BMW Naming Conventions are easy – you just need to understand the basics. Awhile back we wrote an article that briefly went over the naming conventions, but we wanted to get into further detail.
North Bay Bavarian has provided an outline of the BMW Naming Conventions and is here to help clear up any confusion!
Beginning with the 1972 E12 5 Series, most models in the 1, 2, 3, 4, 5, 6, 7 and 8 Series have used a model name consisting of three numbers, usually followed by one or three letters.
So, how does it work? The first number represents the model series, the last two digits represent the engine size (displacement) in decilitres (litres times 10), and the letters provide additional information on the model variant.
- 318is means a 3 Series with a 1.8 litre engine, with the “i” meaning a fuel-injected petrol engine and the “s” meaning that sport options are fitted.
- 125d means a 1 Series with a 2.5 litres engine, with the “d” meaning a diesel engine.
- 760Li means a 7 Series with a 6.0 litre, with the “L” meaning a long-wheelbase model and the “i” meaning a fuel-injected petrol engine.
The meaning of letters can change between models. The most commonly used letters are:
- d = diesel engine
- i = fuel-injected petrol engine
- L = long wheelbase- sometimes the L is the first letter (eg 750Li), and sometimes it is the last letter (eg 750iL)
- td = turbodiesel
- x / xDrive = all-wheel drive – sometimes the x is the first letter (eg 325xi), and sometimes it is the last letter (eg 325ix)
Other letters include:

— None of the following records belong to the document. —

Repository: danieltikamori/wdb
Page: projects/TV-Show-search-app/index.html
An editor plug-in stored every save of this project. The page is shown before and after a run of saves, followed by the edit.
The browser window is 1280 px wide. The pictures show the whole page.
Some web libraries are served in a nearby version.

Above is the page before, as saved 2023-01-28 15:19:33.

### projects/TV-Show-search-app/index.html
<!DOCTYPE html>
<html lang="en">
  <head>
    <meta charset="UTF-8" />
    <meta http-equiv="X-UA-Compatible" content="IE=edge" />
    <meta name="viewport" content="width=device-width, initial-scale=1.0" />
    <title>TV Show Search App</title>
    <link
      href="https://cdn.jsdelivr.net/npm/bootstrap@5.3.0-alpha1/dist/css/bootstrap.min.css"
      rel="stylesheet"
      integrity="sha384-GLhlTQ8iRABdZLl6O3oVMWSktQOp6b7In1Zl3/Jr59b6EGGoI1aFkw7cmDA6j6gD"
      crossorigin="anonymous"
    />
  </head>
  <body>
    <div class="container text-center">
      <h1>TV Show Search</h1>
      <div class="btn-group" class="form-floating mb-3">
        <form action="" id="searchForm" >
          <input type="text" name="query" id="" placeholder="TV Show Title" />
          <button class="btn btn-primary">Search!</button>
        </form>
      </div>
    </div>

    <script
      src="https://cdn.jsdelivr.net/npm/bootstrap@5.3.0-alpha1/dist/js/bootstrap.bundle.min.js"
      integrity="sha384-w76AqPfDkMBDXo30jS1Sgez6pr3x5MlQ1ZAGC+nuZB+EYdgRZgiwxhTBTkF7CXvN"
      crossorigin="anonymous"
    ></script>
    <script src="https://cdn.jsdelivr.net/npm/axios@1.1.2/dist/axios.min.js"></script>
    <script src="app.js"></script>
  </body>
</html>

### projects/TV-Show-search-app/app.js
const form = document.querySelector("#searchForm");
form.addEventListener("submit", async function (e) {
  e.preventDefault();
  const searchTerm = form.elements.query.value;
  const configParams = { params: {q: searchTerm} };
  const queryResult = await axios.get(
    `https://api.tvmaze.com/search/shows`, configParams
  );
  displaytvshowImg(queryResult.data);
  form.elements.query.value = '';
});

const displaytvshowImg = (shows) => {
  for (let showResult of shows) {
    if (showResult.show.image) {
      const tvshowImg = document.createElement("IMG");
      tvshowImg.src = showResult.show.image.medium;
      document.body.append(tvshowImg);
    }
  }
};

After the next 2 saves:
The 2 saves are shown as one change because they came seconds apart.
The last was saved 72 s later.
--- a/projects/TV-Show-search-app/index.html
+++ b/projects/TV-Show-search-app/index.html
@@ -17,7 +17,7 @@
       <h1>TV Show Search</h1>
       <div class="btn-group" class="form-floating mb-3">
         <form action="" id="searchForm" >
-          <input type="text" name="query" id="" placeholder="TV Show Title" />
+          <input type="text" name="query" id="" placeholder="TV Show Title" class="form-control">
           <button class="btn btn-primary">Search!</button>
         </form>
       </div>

Even for non-turbo engines, the number of cylinders cannot be determined from the model name. For example, the 1987-1991 530i uses a six-cylinder engine, the 1992-1996 530i uses a V8 engine and the 2000-2016 530i uses a six-cylinder engine (to add to the confusion, just prior to the 1992 V8 530i being introduced, the 535i model used a six-cylinder engine).
X Series and Z Series
Until 2009, the model name for X Series and Z Series vehicles was:
- The engine size in litres
- Followed by an “i” for petrol engines or a “d” for diesel engines
Examples of this naming convention are “X5 3.0d” and “Z3 1.8i”. Sometimes an “s” was added after the engine size for higher performance models (for example, “Z4 3.0si” and “X5 4.8is”).
Since 2009, a revised model naming system has been used. The model names are as follows:
“sDrive” for rear-wheel drive or “xDrive” for all-wheel drive.
For more than 30 years, North Bay Bavarian became and has been maintained as one of the first BMW specialty service shops in the Santa Rosa area.
There’s a reason our shop is still the foremost Bavarian service shop in the area–our professionalism and know-how. Many clients ask us what Bavarian Service means. Bavarian Service from North Bay Bavarian is our way of providing the same high-end service you would find in a Bavarian Motor Works factory.
We want to instill a love of the BMW brand in you and show you how to take care of your car like a true BMW owner. As a certified dealership alternative, we are proud to work on the latest and greatest that BMW is cranking out, all while we keep up with our own education.
Our team of talented mechanics is consistently going through trainings and certifications to remain up to speed with all new rollouts in BMW tech.
Contact North Bay Bavarian today and let us quiz you!